*** Opening of GIVEN ENTRIES ***

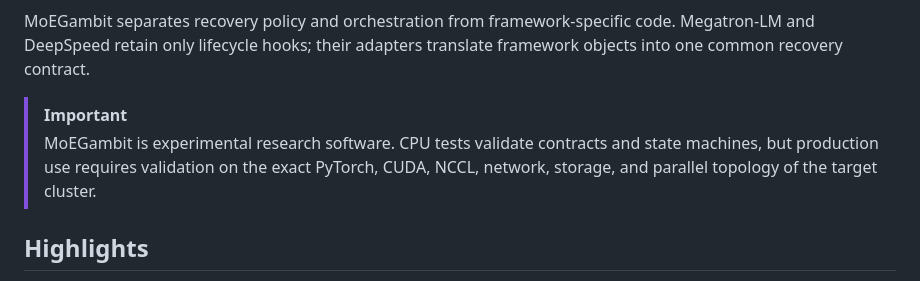
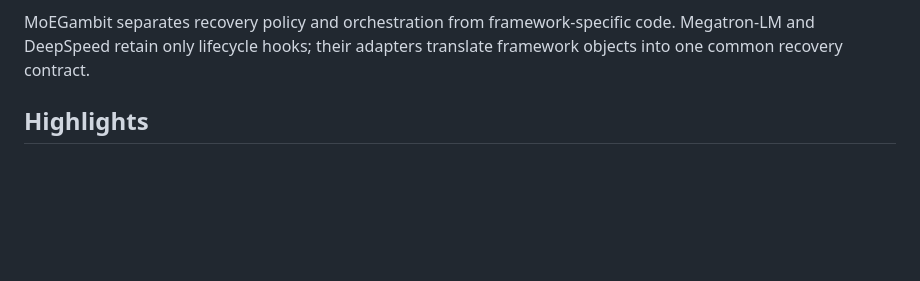
Before and after one commit to ZJUAntgroup/MoEGambit, a Markdown page: README.md, the part around the change. Rendered like a GitHub page; blank space fills up the shorter version.

Commit message:
docs: remove README warning callout
Signed-off-by: 颂冬 <zhongdongsong.zds@antgroup.com>

```diff
--- a/README.md
+++ b/README.md
@@ -59,11 +59,6 @@ The key idea is hybrid recovery:
 MoEGambit separates recovery policy and orchestration from framework-specific
 code. Megatron-LM and DeepSpeed retain only lifecycle hooks; their adapters
 translate framework objects into one common recovery contract.
-
-> [!IMPORTANT]
-> MoEGambit is experimental research software. CPU tests validate contracts and
-> state machines, but production use requires validation on the exact PyTorch,
-> CUDA, NCCL, network, storage, and parallel topology of the target cluster.
 
 ## Highlights
 
```
Also changed, not shown: README-zh.md (+0 -4 lines).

*** Close of GIVEN ENTRIES ***

THE PROBLEM: In the data above, tally the lines holding "recovery" and answer with the figure only.

ANSWER TO THE PROBLEM: 3